When stresses in fractured rock masses are changed due to engineering intrusion, then initial fracture apertures are changed leading to variation in permeability and fluid flow. Prediction of stress-dependent permeability and water flow behaviors is one of the essential tasks of rock engineering design. In mining engineering, due to coal extraction, stress redistribution and rock deformations will occur in the host rocks changing the original permeability values. Water inrush and the methane outburst that take place in coal mines are results of groundwater or methane along zones of the increasing permeability. Therefore, it is very important to study the coupling of stresses and fluid flow through rocks for hazard control during coal mining.

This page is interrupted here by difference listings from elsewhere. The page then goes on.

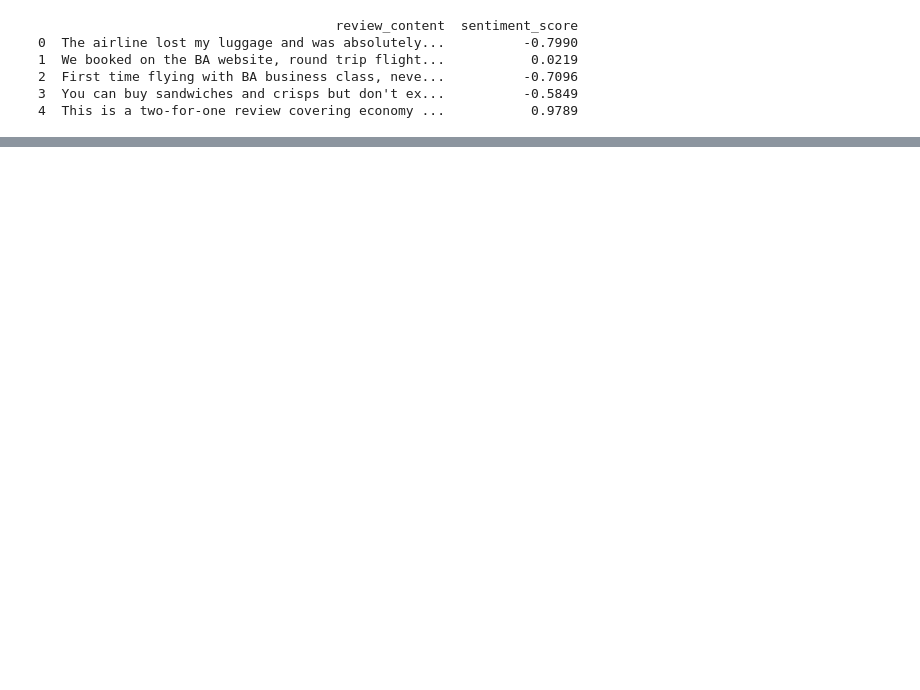
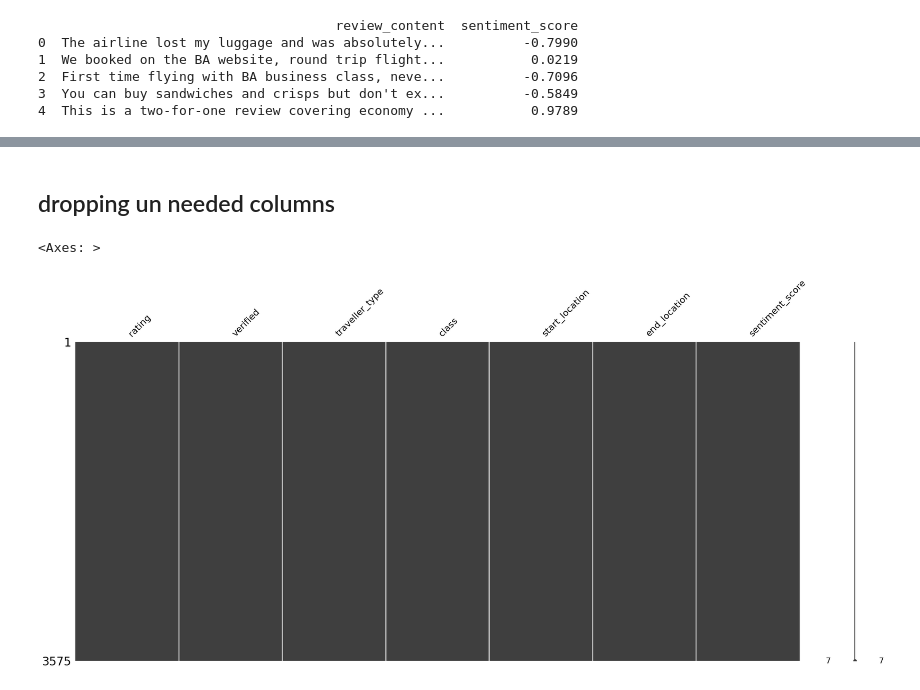
Before and after one commit to samalouty/airline-customer-booking, a Jupyter notebook: airline-scrapped-cleaned.ipynb, the cells around one changed output, grey strips where cells are left out. Cells and saved outputs as stored; diff of their text form; code cells hidden in the pictures; blank space fills up the shorter version.

```diff
--- a/airline-scrapped-cleaned.ipynb
+++ b/airline-scrapped-cleaned.ipynb
@@ -212,0 +479,25 @@ print(airline_scrapped_review_clean_df[['review_content', 'sentiment_score']].he
+# %% [markdown]
+## dropping un needed columns
+# %%
+airline_scrapped_review_clean_filled.drop(
+    columns=[
+        "passanger_name",
+        "flying_date",
+        "route",
+        "layover_route",
+        "start_latitude",
+        "start_longitude",
+        "end_latitude",
+        "end_longitude",
+        "start_address",
+        "end_address",
+        "review_title",
+        "review_content"
+    ] ,
+    inplace = True
+)
+
+msno.matrix(airline_scrapped_review_clean_filled)
+# %% [output]
+<Axes: >
+[figure, added]
```
Also changed, not shown: parts of 32 cells of this notebook.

In this paper, fracture aperture and permeability changes due to three-dimensional stress variations in fractured media were studied and theoretical relationships between stress and permeability were derived. The surface subsidence due to stress changes and drainage in porous aquifers were studied. A finite element model with coupling stress and water flow for fractured porous media was developed. The model was applied to examine permeability changes, and surface subsidence in a coal mine for various mining geometries.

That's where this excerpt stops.